A-ha—we have our first clue about the poem's location. This speaker is walking right through the heart of the Big Apple, along 44th Street in New York, which is midtown Manhattan. (Check out "Setting" for more.)
"Ambling" is an important word because it suggests that the speaker is walking in a relaxed way. He's not stressed. He's chilled.
He also has "Sonny Rollins for company." Who's Sonny Rollins? If you were into jazz, you'd know that Rollins is a famous jazz saxophonist.
This third line raises a question, then. Is the speaker actually walking along with Sonny Rollins? Even though the speaker makes it sound like he might be, we can guess from the title of the poem, "Man Listening to Disc," that he isn't. More likely, he's listening to Sonny Rollins on his headphones.
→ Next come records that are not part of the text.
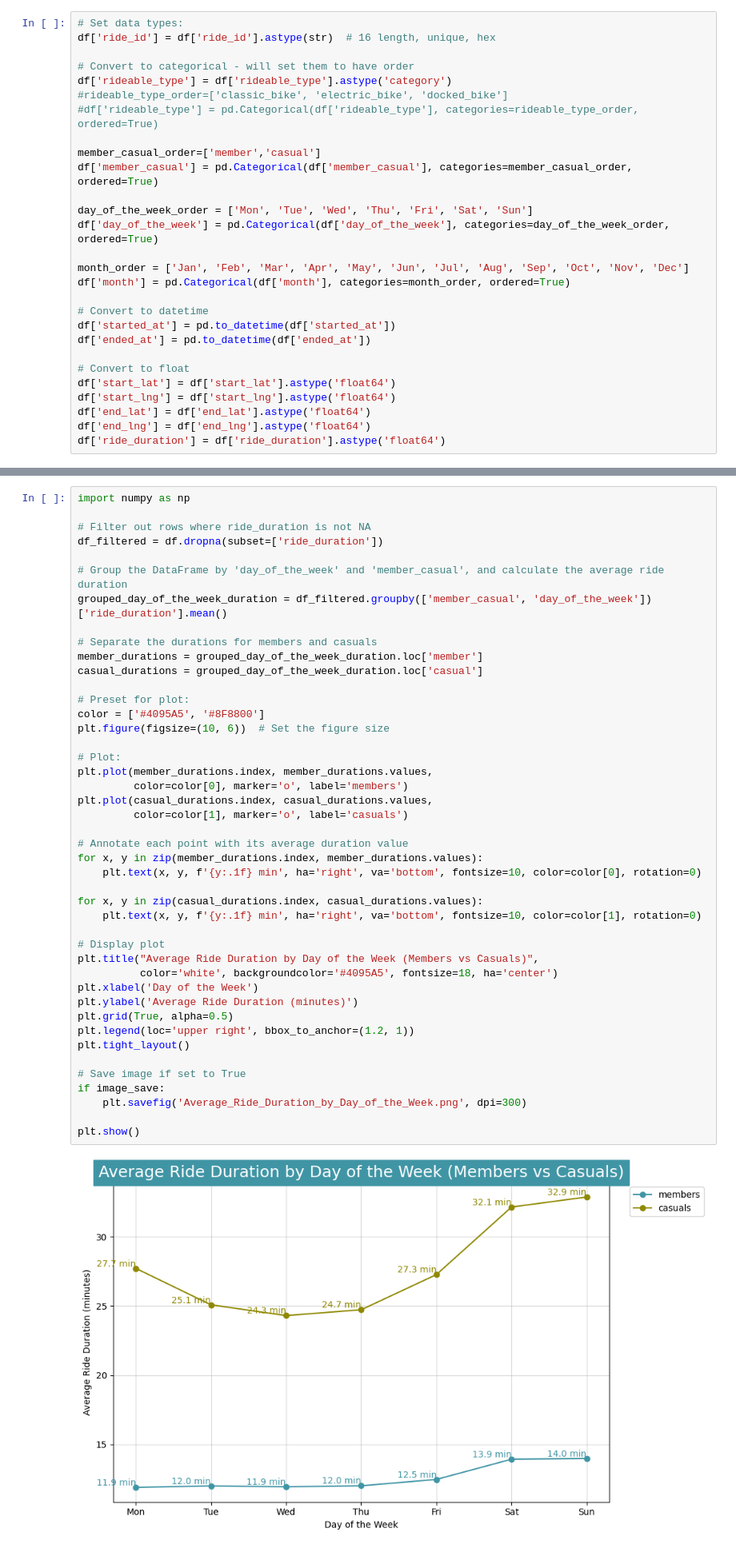
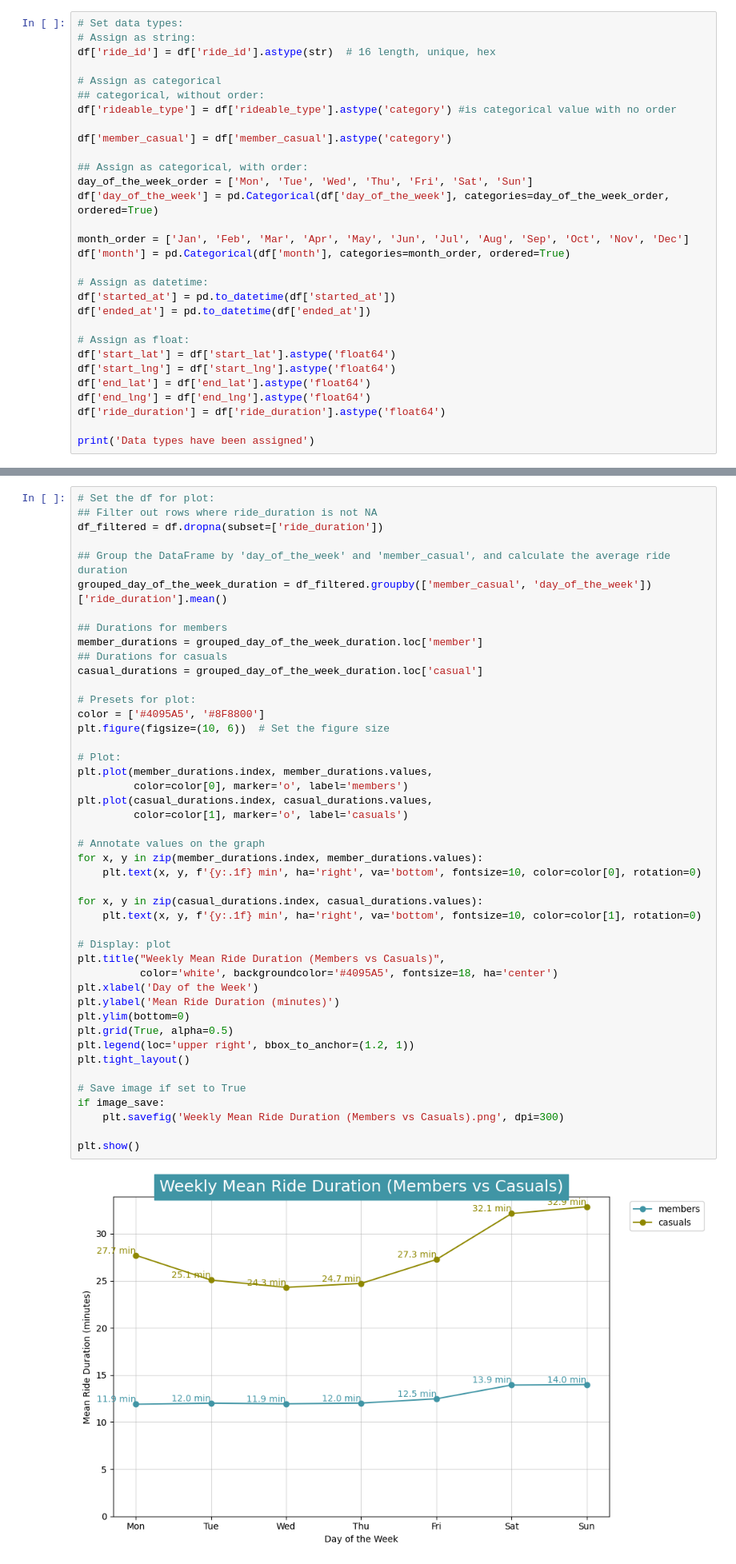
Before and after one commit to D-Danos/Cyclistic-Bike-Share-Data-Analysis-Case-Study, a Jupyter notebook: Python_Cyclistic_bike-share_data_analysis.ipynb, the cells around one changed output, grey strips where cells are left out. Shown at 80% size. Saved outputs shown, nothing was run; the diff lists cells and outputs as text.

```diff
--- a/Python_Cyclistic_bike-share_data_analysis.ipynb
+++ b/Python_Cyclistic_bike-share_data_analysis.ipynb
@@ -163,29 +165,31 @@ print(df)
 ### 2.2.1 Assigning Data Types
 # %%
 # Set data types:
+# Assign as string:
 df['ride_id'] = df['ride_id'].astype(str)  # 16 length, unique, hex
 
-# Convert to categorical - will set them to have order
-df['rideable_type'] = df['rideable_type'].astype('category')
-#rideable_type_order=['classic_bike', 'electric_bike', 'docked_bike']
-#df['rideable_type'] = pd.Categorical(df['rideable_type'], categories=rideable_type_order, ordered=True)
+# Assign as categorical
+## categorical, without order:
+df['rideable_type'] = df['rideable_type'].astype('category') #is categorical value with no order
 
-member_casual_order=['member','casual']
-df['member_casual'] = pd.Categorical(df['member_casual'], categories=member_casual_order, ordered=True)
+df['member_casual'] = df['member_casual'].astype('category')
 
+## Assign as categorical, with order:
 day_of_the_week_order = ['Mon', 'Tue', 'Wed', 'Thu', 'Fri', 'Sat', 'Sun']
 df['day_of_the_week'] = pd.Categorical(df['day_of_the_week'], categories=day_of_the_week_order, ordered=True)
 
 month_order = ['Jan', 'Feb', 'Mar', 'Apr', 'May', 'Jun', 'Jul', 'Aug', 'Sep', 'Oct', 'Nov', 'Dec']
 df['month'] = pd.Categorical(df['month'], categories=month_order, ordered=True)
 
-# Convert to datetime
+# Assign as datetime:
 df['started_at'] = pd.to_datetime(df['started_at'])
 df['ended_at'] = pd.to_datetime(df['ended_at'])
 
-# Convert to float
+# Assign as float:
 df['start_lat'] = df['start_lat'].astype('float64')
 df['start_lng'] = df['start_lng'].astype('float64')
 df['end_lat'] = df['end_lat'].astype('float64')
 df['end_lng'] = df['end_lng'].astype('float64')
 df['ride_duration'] = df['ride_duration'].astype('float64')
+
+print('Data types have been assigned')
@@ -584,49 +614,50 @@ plt.show()
 # %%
-import numpy as np
-
-# Filter out rows where ride_duration is not NA
+# Set the df for plot:
+## Filter out rows where ride_duration is not NA
 df_filtered = df.dropna(subset=['ride_duration'])
 
-# Group the DataFrame by 'day_of_the_week' and 'member_casual', and calculate the average ride duration
+## Group the DataFrame by 'day_of_the_week' and 'member_casual', and calculate the average ride duration
 grouped_day_of_the_week_duration = df_filtered.groupby(['member_casual', 'day_of_the_week'])['ride_duration'].mean()
 
-# Separate the durations for members and casuals
+## Durations for members
 member_durations = grouped_day_of_the_week_duration.loc['member']
+## Durations for casuals
 casual_durations = grouped_day_of_the_week_duration.loc['casual']
 
-# Preset for plot:
+# Presets for plot:
 color = ['#4095A5', '#8F8800']
 plt.figure(figsize=(10, 6))  # Set the figure size
 
 # Plot:
 plt.plot(member_durations.index, member_durations.values,
          color=color[0], marker='o', label='members')
 plt.plot(casual_durations.index, casual_durations.values,
          color=color[1], marker='o', label='casuals')
 
-# Annotate each point with its average duration value
+# Annotate values on the graph
 for x, y in zip(member_durations.index, member_durations.values):
     plt.text(x, y, f'{y:.1f} min', ha='right', va='bottom', fontsize=10, color=color[0], rotation=0)
 
 for x, y in zip(casual_durations.index, casual_durations.values):
     plt.text(x, y, f'{y:.1f} min', ha='right', va='bottom', fontsize=10, color=color[1], rotation=0)
 
-# Display plot
-plt.title("Average Ride Duration by Day of the Week (Members vs Casuals)",
+# Display: plot
+plt.title("Weekly Mean Ride Duration (Members vs Casuals)",
           color='white', backgroundcolor='#4095A5', fontsize=18, ha='center')
 plt.xlabel('Day of the Week')
-plt.ylabel('Average Ride Duration (minutes)')
+plt.ylabel('Mean Ride Duration (minutes)')
+plt.ylim(bottom=0)
 plt.grid(True, alpha=0.5)
 plt.legend(loc='upper right', bbox_to_anchor=(1.2, 1))
 plt.tight_layout()
 
 # Save image if set to True
 if image_save:
-    plt.savefig('Average_Ride_Duration_by_Day_of_the_Week.png', dpi=300)
+    plt.savefig('Weekly Mean Ride Duration (Members vs Casuals).png', dpi=300)
 
 plt.show()
 # %% [output]
-[figure, old version]
+[figure, new version]
 # %% [markdown]
 <b>Main Takeaways</b>
 <ul>
```
Also changed, not shown: parts of 41 cells of this notebook.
Let's keep reading to see if that's the case.
Before we do, though, notice that the length of these lines varies: the first line is short, the next line is longer, the one after is even longer. Plus, there's no rhyme. This means that the poem is written in a form called free verse. Check out "Form and Meter" for more details.
Even though these lines are in free verse, we can pick up on some patterns. There's consonance in the second line, with the sounds "l" and "g" each repeated twice. See "Sound Check" for more details.
His music flowing through the soft calipers of these earphones,
Yup—these lines make it clear that this speaker is jammin' to some jazz (played by Rollins, of course) as he walks on down the street.
What the heck are "calipers"? They're a tool that measures the distance between two sides of an object (check one out here). Each headphone is on either side of the speaker's head, so the headphones sort of act like their measuring the distance between his ears.
We can find a lot of consonance of the F sound in these two lines, in the words "flowing," "soft" and "earphones" (see "Sound Check" for more). Considering that the speaker is talking about the music "flowing" through to him, the repetition of the F sound here really gives us a sense of that flow.